[Record set — start]
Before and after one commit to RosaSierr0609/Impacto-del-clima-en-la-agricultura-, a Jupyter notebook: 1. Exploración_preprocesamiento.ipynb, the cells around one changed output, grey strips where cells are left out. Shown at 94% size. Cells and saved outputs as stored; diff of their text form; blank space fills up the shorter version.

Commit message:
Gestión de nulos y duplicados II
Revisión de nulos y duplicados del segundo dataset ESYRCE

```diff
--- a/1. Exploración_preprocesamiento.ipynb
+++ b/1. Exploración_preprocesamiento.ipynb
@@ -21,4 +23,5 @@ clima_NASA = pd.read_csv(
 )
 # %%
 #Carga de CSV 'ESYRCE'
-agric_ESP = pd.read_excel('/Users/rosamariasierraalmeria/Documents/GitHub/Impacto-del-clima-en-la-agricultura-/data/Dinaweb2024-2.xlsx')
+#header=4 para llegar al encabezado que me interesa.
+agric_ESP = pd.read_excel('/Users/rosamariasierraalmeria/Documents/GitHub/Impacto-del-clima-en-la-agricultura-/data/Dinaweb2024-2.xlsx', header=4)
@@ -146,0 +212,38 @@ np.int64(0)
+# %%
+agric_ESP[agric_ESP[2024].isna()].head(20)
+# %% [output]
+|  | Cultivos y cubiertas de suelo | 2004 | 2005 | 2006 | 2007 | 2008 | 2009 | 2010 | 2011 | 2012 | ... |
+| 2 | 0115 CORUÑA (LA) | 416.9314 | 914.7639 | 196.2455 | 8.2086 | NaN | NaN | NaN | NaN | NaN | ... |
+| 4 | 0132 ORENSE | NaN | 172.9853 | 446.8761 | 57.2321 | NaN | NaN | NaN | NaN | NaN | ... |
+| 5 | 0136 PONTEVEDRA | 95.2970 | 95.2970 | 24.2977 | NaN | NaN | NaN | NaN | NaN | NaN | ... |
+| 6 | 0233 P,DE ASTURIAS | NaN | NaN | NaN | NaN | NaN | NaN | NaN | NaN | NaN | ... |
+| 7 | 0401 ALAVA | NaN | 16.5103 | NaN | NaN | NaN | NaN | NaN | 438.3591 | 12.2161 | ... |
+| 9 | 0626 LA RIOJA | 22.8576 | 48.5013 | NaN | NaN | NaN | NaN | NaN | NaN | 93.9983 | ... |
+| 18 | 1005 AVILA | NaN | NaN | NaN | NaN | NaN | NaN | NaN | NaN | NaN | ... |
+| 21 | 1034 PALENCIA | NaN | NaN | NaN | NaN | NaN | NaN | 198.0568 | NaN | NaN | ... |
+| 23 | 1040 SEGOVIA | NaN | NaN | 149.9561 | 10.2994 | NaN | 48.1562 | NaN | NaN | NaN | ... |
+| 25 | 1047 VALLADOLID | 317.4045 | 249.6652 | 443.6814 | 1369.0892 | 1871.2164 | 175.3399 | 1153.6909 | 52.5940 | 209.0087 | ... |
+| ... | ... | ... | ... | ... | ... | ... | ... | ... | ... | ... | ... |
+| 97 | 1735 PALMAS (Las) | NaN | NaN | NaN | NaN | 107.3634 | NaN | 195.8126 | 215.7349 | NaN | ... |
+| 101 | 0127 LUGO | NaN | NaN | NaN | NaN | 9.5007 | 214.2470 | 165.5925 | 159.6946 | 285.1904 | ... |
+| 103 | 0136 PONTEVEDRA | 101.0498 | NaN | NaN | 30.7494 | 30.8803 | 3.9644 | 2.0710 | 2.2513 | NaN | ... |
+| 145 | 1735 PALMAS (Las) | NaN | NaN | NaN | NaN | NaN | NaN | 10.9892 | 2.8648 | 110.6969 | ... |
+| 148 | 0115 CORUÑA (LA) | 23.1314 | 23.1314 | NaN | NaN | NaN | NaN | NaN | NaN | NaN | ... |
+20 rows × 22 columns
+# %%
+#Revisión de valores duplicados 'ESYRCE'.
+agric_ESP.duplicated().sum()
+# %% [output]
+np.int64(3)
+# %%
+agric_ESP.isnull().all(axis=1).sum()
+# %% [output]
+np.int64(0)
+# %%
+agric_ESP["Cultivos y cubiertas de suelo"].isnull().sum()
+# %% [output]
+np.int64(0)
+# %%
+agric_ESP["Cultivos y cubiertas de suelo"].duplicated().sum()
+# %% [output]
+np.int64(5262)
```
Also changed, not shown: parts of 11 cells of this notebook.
[Record set — finish]
Reproduce every entry, word for word.

▸ Output of the task
Before and after one commit to RosaSierr0609/Impacto-del-clima-en-la-agricultura-, a Jupyter notebook: 1. Exploración_preprocesamiento.ipynb, the cells around one changed output, grey strips where cells are left out. Shown at 94% size. Cells and saved outputs as stored; diff of their text form; blank space fills up the shorter version.

Commit message:
Gestión de nulos y duplicados II
Revisión de nulos y duplicados del segundo dataset ESYRCE

```diff
--- a/1. Exploración_preprocesamiento.ipynb
+++ b/1. Exploración_preprocesamiento.ipynb
@@ -21,4 +23,5 @@ clima_NASA = pd.read_csv(
 )
 # %%
 #Carga de CSV 'ESYRCE'
-agric_ESP = pd.read_excel('/Users/rosamariasierraalmeria/Documents/GitHub/Impacto-del-clima-en-la-agricultura-/data/Dinaweb2024-2.xlsx')
+#header=4 para llegar al encabezado que me interesa.
+agric_ESP = pd.read_excel('/Users/rosamariasierraalmeria/Documents/GitHub/Impacto-del-clima-en-la-agricultura-/data/Dinaweb2024-2.xlsx', header=4)
@@ -146,0 +212,38 @@ np.int64(0)
+# %%
+agric_ESP[agric_ESP[2024].isna()].head(20)
+# %% [output]
+|  | Cultivos y cubiertas de suelo | 2004 | 2005 | 2006 | 2007 | 2008 | 2009 | 2010 | 2011 | 2012 | ... |
+| 2 | 0115 CORUÑA (LA) | 416.9314 | 914.7639 | 196.2455 | 8.2086 | NaN | NaN | NaN | NaN | NaN | ... |
+| 4 | 0132 ORENSE | NaN | 172.9853 | 446.8761 | 57.2321 | NaN | NaN | NaN | NaN | NaN | ... |
+| 5 | 0136 PONTEVEDRA | 95.2970 | 95.2970 | 24.2977 | NaN | NaN | NaN | NaN | NaN | NaN | ... |
+| 6 | 0233 P,DE ASTURIAS | NaN | NaN | NaN | NaN | NaN | NaN | NaN | NaN | NaN | ... |
+| 7 | 0401 ALAVA | NaN | 16.5103 | NaN | NaN | NaN | NaN | NaN | 438.3591 | 12.2161 | ... |
+| 9 | 0626 LA RIOJA | 22.8576 | 48.5013 | NaN | NaN | NaN | NaN | NaN | NaN | 93.9983 | ... |
+| 18 | 1005 AVILA | NaN | NaN | NaN | NaN | NaN | NaN | NaN | NaN | NaN | ... |
+| 21 | 1034 PALENCIA | NaN | NaN | NaN | NaN | NaN | NaN | 198.0568 | NaN | NaN | ... |
+| 23 | 1040 SEGOVIA | NaN | NaN | 149.9561 | 10.2994 | NaN | 48.1562 | NaN | NaN | NaN | ... |
+| 25 | 1047 VALLADOLID | 317.4045 | 249.6652 | 443.6814 | 1369.0892 | 1871.2164 | 175.3399 | 1153.6909 | 52.5940 | 209.0087 | ... |
+| ... | ... | ... | ... | ... | ... | ... | ... | ... | ... | ... | ... |
+| 97 | 1735 PALMAS (Las) | NaN | NaN | NaN | NaN | 107.3634 | NaN | 195.8126 | 215.7349 | NaN | ... |
+| 101 | 0127 LUGO | NaN | NaN | NaN | NaN | 9.5007 | 214.2470 | 165.5925 | 159.6946 | 285.1904 | ... |
+| 103 | 0136 PONTEVEDRA | 101.0498 | NaN | NaN | 30.7494 | 30.8803 | 3.9644 | 2.0710 | 2.2513 | NaN | ... |
+| 145 | 1735 PALMAS (Las) | NaN | NaN | NaN | NaN | NaN | NaN | 10.9892 | 2.8648 | 110.6969 | ... |
+| 148 | 0115 CORUÑA (LA) | 23.1314 | 23.1314 | NaN | NaN | NaN | NaN | NaN | NaN | NaN | ... |
+20 rows × 22 columns
+# %%
+#Revisión de valores duplicados 'ESYRCE'.
+agric_ESP.duplicated().sum()
+# %% [output]
+np.int64(3)
+# %%
+agric_ESP.isnull().all(axis=1).sum()
+# %% [output]
+np.int64(0)
+# %%
+agric_ESP["Cultivos y cubiertas de suelo"].isnull().sum()
+# %% [output]
+np.int64(0)
+# %%
+agric_ESP["Cultivos y cubiertas de suelo"].duplicated().sum()
+# %% [output]
+np.int64(5262)
```
Also changed, not shown: parts of 11 cells of this notebook.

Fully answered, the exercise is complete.